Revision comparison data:
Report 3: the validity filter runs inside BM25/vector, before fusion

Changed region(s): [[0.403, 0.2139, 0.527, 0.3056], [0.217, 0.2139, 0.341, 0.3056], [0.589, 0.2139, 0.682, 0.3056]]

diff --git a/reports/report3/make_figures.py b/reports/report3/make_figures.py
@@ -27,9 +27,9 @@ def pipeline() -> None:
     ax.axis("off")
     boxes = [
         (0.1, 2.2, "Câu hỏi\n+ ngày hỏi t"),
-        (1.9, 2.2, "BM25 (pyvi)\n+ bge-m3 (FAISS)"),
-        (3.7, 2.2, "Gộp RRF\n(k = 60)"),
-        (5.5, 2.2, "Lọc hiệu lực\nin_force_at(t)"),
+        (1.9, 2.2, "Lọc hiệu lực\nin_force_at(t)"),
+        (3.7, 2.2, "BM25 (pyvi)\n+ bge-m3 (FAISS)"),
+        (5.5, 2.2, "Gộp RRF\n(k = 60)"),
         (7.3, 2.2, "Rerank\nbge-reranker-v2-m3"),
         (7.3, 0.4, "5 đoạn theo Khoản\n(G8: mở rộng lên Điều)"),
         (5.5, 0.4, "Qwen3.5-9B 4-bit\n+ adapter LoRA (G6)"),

EXERCISE PROMPT:
Could you copy every line from the records that has "hiệu" in it?

SOLVED EXERCISE:
-        (5.5, 2.2, "Lọc hiệu lực\nin_force_at(t)"),
+        (1.9, 2.2, "Lọc hiệu lực\nin_force_at(t)"),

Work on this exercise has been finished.